In April 2018, UNICEF Canada, featured CHILD Study research results in a campaign aimed at improving parental leave policies in Canada.

“CHILD research is helping to inform UNICEF’s efforts to advocate for better child and family policies, including parental leave take-up that will help more mothers continue breastfeeding and keep more babies healthy”, says UNICEF’S Director of Policy and Research, Lisa Wolff.

The research, led by CHILD investigator Dr. Anita Kozyrskyj (University of Alberta), was published in November 2017 in Brain, Behavior and Immunity.

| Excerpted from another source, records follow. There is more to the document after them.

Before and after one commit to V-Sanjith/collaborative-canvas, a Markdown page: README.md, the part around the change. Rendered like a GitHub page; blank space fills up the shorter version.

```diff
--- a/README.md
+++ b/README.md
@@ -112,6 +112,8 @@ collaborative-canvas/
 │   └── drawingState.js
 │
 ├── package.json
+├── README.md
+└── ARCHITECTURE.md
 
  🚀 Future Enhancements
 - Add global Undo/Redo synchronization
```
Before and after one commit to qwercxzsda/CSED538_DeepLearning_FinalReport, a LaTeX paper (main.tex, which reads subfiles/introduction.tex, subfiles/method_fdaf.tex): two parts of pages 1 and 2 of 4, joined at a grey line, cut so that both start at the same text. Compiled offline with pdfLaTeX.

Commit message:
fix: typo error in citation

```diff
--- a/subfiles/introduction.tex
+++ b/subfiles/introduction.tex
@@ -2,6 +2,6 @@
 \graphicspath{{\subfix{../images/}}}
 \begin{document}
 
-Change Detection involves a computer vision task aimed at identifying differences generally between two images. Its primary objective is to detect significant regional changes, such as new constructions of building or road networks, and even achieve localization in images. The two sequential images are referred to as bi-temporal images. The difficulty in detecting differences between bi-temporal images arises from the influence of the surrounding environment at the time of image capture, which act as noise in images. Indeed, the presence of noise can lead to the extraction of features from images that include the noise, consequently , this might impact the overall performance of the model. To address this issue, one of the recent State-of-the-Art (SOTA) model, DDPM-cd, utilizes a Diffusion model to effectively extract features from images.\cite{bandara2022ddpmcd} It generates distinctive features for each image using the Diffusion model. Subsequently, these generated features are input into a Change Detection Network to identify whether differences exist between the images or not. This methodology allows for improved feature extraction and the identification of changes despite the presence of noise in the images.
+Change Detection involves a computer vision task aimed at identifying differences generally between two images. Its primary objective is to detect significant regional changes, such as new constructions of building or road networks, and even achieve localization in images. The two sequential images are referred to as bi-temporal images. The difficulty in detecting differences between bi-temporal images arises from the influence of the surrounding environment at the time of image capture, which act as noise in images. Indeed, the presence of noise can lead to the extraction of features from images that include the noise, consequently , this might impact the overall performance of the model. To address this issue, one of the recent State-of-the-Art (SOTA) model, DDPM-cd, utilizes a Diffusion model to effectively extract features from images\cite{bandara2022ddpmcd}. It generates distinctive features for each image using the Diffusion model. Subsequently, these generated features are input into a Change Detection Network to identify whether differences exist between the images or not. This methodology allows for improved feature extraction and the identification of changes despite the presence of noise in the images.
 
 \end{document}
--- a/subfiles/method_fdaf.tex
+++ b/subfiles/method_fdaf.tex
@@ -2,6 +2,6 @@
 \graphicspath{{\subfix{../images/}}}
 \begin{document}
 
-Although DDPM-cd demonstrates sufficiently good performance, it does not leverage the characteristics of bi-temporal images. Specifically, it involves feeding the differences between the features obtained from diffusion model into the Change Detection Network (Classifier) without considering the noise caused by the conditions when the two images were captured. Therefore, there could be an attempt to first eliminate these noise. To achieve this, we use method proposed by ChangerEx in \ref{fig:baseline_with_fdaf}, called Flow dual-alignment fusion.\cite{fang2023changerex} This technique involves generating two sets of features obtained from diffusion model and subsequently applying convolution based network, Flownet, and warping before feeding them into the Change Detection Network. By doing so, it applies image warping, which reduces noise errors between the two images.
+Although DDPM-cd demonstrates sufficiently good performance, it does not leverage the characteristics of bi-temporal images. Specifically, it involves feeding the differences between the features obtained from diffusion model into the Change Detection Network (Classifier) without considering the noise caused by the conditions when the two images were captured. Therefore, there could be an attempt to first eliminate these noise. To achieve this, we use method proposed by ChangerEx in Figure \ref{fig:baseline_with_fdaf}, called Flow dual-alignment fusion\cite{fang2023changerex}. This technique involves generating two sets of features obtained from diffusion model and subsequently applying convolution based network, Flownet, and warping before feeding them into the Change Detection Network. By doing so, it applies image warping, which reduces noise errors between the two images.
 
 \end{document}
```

It found that infants born to mothers experiencing psychological distress (stress, depression, anxiety) had reduced levels of an important immune antibody in their feces in the first few months of life, which may put them at a higher risk of developing allergic disease.

Dr. Kozyrskyj and first author Liane Kang showed that infants have three times lower levels of Immunoglobulin A, or sigA (an immune antibody in infant’s gut), if their mothers experienced stress during and after pregnancy. When mothers experienced distress only during pregnancy, infants had lower sIgA levels than infants whose mothers were not distressed.

Another CHILD research finding was featured in June 2018 by UNICEF UK, as part of its Baby Friendly Initiative, which seeks to “enable public services to better support families with feeding and … ensuring that all babies get the best possible start in life.”

The research, published in June 2018 in JAMA Pediatrics, showed that exclusive breastfeeding in early infancy—the first three months—protects babies from becoming overweight by age one. The researchers believe this association is partially explained by the influence of breastfeeding on the infant gut microbiome.

“These results suggest that improved programs and policies to support exclusive breastfeeding could have a meaningful impact on infant health,” says co-author Dr. Meghan Azad (University of Manitoba) in a press release.

UNICEF UK highlighted this finding alongside other relevant research on a page of its Baby Friendly Initiative website focusing on overweight and obesity in infants.